WASHINGTON — Several advisers to President Trump, eager to force Beijing back to the negotiating table on trade, are pushing to increase tariffs on $200 billion worth of Chinese goods to 25 percent, up from 10 percent, three people briefed on the matter said.
A decision on whether to impose higher tariffs on Chinese imports like fish, petroleum, chemicals, handbags and textiles has not yet been made. But the potential for a 25 percent tax is being fueled by deep frustration within the Trump administration over its unsuccessful attempts to press China to change its trade practices, as well as by a sharp decline in the value of China’s currency.
Since formal talks between Beijing and Washington fell through in May, Mr. Trump has doubled down on his threat to punish China, saying he was prepared to impose tariffs on all Chinese imports. Beijing has promised to retaliate with its own measures, and both countries have already imposed tariffs on $34 billion worth of each others’ imports.
Mr. Trump privately told advisers this week that he was intent on staying the course on punishing China with additional tariffs, one of the people said. The people requested anonymity because they were not authorized to disclose private conversations.
A recent and rapid depreciation in China’s currency, which helps to make Chinese goods cheaper in foreign markets and buoys exports, has given hard-liners inside and outside the administration an opening to advocate even higher levies. Those pushing for higher tariffs include Peter Navarro, a top White House trade adviser, and Stephen K. Bannon, who left the White House last August, according to people familiar with their thinking.
The Chinese currency fell to a 13-month low against the dollar this week, partly because of market forces but also because the Chinese central bank lowering the peg to which the currency is loosely tied.
Scott Kennedy, a China expert at the Center for Strategic and International Studies, said that ratcheting up tariffs to 25 percent would put substantial pressure on Chinese leaders to devalue their currency even more, to help offset any further losses to exporters. “We can expect further depreciation and vigorous internal debates about a one-off devaluation,” Mr. Kennedy said.
The 25 percent tariffs on $200 billion worth of Chinese goods would come in addition to American levies on $34 billion worth of products that are already in place, and an additional $16 billion that are scheduled to go into effect soon. China has vowed to respond to any trade measures in kind, and it has already imposed its own tariffs on $34 billion worth of American soybeans, pork, electric vehicles and other goods.
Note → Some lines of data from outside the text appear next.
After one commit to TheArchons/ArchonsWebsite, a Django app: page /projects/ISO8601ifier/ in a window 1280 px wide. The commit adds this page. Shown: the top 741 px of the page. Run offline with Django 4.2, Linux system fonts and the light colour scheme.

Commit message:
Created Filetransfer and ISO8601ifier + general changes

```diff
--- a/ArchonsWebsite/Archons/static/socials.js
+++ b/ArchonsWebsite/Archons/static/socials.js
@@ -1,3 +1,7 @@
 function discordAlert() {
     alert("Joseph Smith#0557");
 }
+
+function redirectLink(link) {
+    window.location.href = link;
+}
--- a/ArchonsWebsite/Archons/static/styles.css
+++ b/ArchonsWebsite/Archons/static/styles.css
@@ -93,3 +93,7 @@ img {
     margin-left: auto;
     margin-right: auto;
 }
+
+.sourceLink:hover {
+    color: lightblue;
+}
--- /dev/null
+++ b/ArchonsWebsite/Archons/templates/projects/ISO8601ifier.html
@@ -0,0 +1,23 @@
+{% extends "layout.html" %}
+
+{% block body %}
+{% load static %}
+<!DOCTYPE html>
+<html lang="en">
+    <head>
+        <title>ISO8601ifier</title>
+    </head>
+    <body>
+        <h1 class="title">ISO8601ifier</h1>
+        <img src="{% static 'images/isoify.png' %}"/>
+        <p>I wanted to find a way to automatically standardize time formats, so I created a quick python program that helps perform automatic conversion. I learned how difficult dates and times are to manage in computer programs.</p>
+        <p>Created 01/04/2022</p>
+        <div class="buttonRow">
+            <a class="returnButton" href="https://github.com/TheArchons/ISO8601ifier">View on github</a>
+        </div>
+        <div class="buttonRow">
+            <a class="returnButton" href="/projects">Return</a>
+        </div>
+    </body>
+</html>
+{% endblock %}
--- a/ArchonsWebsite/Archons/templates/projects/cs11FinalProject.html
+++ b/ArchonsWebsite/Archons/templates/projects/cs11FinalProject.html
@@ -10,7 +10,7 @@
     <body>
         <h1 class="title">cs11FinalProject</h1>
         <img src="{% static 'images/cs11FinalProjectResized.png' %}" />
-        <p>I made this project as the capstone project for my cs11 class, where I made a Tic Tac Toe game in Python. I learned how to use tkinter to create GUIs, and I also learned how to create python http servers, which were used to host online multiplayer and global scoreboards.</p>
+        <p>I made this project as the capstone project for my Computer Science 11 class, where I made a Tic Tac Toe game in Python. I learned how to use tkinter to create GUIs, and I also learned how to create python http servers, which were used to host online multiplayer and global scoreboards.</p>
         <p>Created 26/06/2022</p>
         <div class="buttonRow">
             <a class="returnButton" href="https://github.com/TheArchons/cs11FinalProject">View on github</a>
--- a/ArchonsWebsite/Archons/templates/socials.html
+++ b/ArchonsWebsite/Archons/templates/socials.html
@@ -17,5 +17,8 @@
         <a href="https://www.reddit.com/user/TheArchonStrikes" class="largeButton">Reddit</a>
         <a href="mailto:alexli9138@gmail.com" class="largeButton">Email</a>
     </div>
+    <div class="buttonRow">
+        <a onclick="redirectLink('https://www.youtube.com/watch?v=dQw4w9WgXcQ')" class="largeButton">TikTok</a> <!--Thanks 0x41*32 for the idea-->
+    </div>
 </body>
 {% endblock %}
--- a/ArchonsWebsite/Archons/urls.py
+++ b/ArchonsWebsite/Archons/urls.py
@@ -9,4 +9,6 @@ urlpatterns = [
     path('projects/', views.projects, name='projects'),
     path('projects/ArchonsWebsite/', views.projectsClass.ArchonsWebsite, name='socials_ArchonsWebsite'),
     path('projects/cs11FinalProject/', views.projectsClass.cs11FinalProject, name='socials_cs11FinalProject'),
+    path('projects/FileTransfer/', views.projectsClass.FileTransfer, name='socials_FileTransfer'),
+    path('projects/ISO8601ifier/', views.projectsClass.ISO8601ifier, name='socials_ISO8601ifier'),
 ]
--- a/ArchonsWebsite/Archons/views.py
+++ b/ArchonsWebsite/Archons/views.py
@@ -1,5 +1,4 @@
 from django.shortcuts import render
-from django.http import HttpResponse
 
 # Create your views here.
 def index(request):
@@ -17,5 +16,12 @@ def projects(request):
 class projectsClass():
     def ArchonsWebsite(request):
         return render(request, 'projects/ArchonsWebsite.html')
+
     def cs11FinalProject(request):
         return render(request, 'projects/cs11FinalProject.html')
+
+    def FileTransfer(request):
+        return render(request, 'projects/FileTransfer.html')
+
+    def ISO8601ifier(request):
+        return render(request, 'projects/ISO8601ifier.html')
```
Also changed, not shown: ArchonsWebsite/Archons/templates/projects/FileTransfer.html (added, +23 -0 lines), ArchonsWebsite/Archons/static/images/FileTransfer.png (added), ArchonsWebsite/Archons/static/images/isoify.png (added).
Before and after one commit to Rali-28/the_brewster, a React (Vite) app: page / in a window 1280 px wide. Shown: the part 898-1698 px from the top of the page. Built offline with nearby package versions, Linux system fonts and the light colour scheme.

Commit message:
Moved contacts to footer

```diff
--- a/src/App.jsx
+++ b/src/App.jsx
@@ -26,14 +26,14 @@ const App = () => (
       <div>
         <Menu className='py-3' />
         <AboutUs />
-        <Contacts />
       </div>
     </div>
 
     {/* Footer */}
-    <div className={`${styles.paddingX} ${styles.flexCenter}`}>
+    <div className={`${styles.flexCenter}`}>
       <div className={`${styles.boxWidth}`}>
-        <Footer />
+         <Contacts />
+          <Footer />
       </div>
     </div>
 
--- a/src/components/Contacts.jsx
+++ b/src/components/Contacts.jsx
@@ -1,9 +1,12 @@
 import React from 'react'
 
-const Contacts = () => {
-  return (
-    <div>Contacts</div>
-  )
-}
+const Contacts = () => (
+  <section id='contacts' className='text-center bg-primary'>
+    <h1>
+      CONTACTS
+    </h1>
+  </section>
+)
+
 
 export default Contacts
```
The administration maintains that China has long violated international trade practices, including by stealing American intellectual property. It argues that past administrations have failed to sway China and that the United States must be prepared to take a tough stance in order to change its course.
The Americans and the Chinese have been carrying out back-channel talks over how to proceed, but both sides still seem hesitant to express much enthusiasm for formal negotiations. At present, the discussion is mostly centered around whether more formal talks should resume.
Steven Mnuchin, the Treasury secretary, spoke casually with the Chinese delegation at the Group of 20 last week and said that he had been in touch with Liu He, a high-ranking Chinese official charged with negotiating with the United States, to see if he was planning on coming to the meeting. However, China had decided not to send its most senior officials, so no bilateral discussion was held, Mr. Mnuchin said.
While raising tariffs is aimed at hurting China, it is also having an impact on American consumers and businesses that rely on products from China’s factories. Farmers, in particular, have complained that they are bearing the brunt of the trade war as China raises the price on imported soybeans and other agriculture products that it typically buys from farms.
Last week, the Trump administration announced it would offer farmers up to $12 billion in subsidies to help compensate them for losses incurred as a result of the trade measures. But to offer the same level of aid to other industries that have been affected by retaliation from abroad, the U.S. Chamber of Commerce estimated in an analysis that it would cost the administration an additional $27 billion.
A public hearing about the $200 billion list is scheduled for late August, when American companies and individuals will be able to tell the United States trade representative which products they think should be on or off it.
Mark Landler contributed reporting from New York, and Alan Rappeport from Washington.